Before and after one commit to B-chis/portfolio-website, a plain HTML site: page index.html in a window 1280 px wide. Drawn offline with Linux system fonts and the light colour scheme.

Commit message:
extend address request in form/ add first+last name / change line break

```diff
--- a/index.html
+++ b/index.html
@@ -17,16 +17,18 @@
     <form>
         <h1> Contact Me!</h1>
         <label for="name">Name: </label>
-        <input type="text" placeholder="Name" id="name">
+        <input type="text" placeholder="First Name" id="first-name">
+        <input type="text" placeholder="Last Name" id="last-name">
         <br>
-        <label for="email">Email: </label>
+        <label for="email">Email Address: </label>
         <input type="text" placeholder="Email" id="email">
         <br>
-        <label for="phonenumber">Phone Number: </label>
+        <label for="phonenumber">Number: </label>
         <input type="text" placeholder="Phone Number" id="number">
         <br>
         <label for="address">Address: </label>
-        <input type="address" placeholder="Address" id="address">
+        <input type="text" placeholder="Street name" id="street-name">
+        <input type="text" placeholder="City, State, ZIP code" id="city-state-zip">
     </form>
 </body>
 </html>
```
###
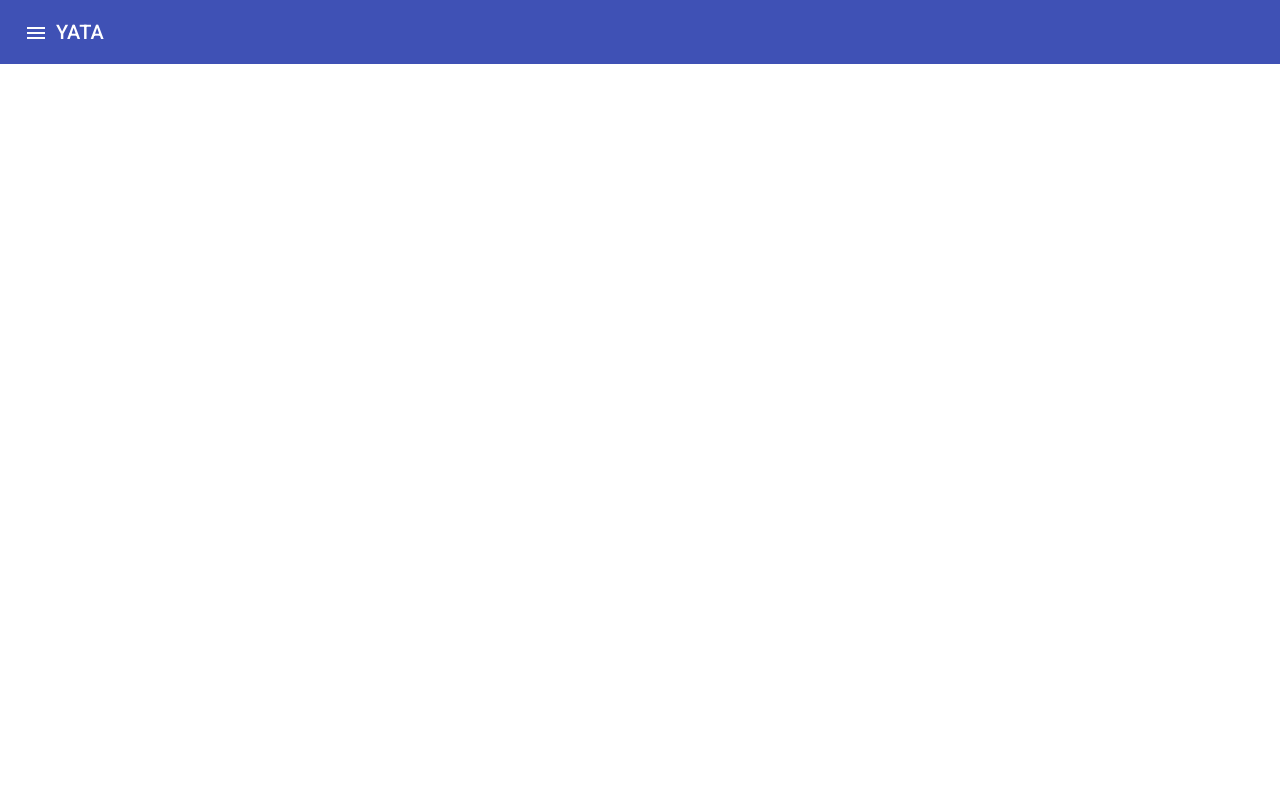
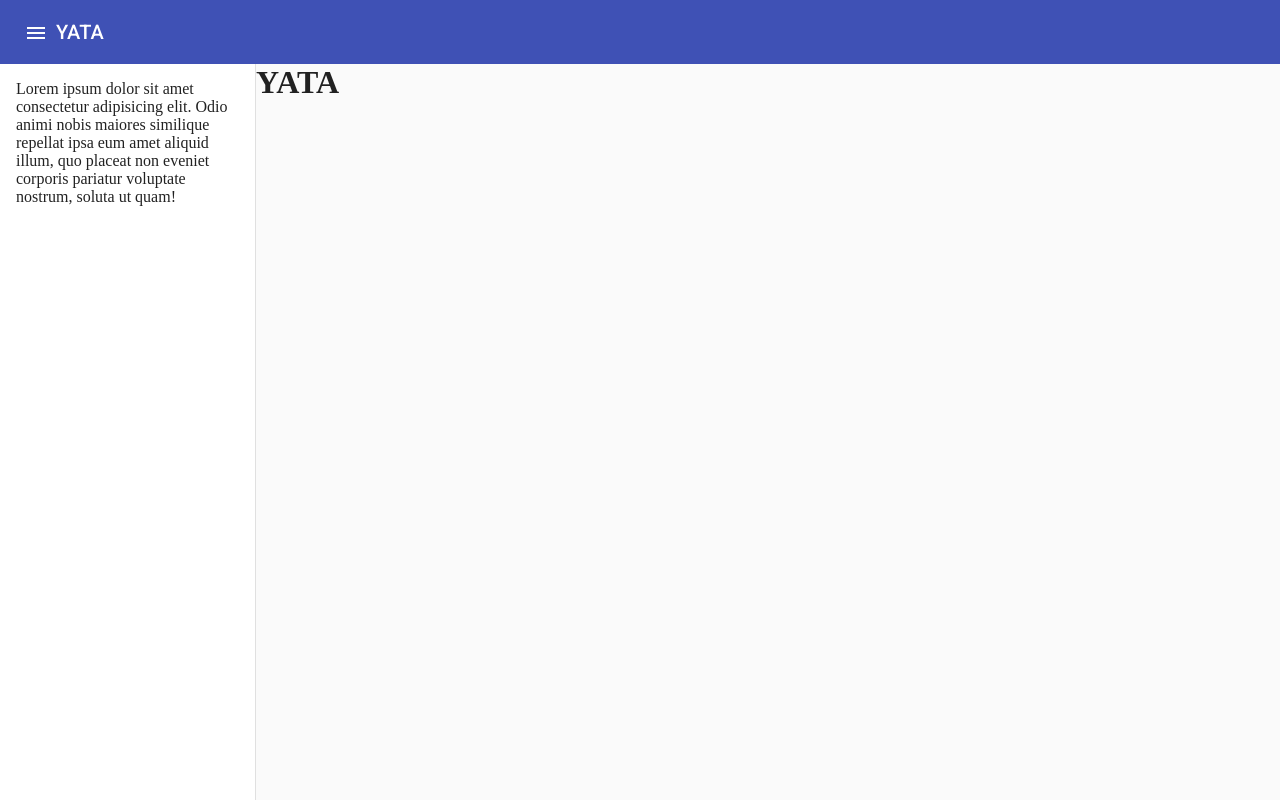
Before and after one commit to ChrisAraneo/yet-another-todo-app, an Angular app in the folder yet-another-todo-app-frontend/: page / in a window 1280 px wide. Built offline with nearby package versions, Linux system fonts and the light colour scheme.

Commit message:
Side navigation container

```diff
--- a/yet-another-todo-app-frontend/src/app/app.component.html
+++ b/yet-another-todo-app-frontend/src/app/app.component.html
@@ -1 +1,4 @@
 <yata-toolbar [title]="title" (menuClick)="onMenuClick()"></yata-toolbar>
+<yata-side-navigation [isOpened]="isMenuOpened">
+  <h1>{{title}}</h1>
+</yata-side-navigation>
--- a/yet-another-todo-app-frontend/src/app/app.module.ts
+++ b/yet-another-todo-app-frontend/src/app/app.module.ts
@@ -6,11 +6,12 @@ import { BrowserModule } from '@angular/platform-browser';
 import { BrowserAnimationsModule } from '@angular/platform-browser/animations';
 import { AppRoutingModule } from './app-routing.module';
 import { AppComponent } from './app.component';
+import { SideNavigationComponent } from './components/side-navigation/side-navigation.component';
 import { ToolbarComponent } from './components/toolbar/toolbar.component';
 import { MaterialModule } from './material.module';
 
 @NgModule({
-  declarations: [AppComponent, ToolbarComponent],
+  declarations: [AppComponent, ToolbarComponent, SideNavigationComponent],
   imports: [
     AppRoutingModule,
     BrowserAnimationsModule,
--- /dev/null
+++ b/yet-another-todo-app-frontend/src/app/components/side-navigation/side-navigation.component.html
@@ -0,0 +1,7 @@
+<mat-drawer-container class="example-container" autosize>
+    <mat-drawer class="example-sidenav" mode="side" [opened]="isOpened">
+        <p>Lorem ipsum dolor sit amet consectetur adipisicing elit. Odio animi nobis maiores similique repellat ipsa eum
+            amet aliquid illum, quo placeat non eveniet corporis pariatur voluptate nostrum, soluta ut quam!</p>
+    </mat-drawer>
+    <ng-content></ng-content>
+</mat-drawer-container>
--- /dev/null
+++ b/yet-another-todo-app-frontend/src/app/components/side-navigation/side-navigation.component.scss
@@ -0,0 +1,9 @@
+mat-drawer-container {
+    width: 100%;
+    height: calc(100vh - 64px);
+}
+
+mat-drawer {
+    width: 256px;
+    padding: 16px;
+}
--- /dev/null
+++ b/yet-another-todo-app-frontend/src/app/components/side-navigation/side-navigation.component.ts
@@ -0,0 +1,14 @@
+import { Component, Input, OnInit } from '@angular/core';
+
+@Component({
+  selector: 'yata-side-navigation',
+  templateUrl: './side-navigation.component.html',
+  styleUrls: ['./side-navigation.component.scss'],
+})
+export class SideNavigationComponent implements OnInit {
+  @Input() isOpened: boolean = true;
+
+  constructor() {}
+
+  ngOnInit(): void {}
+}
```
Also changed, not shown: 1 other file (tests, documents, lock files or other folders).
###
### Work to be completed:
Look through the records for the word "text". Every line that has it should be copied.

### Answer space:
-        <input type="text" placeholder="Name" id="name">
+        <input type="text" placeholder="First Name" id="first-name">
+        <input type="text" placeholder="Last Name" id="last-name">
         <input type="text" placeholder="Email" id="email">
         <input type="text" placeholder="Phone Number" id="number">
+        <input type="text" placeholder="Street name" id="street-name">
+        <input type="text" placeholder="City, State, ZIP code" id="city-state-zip">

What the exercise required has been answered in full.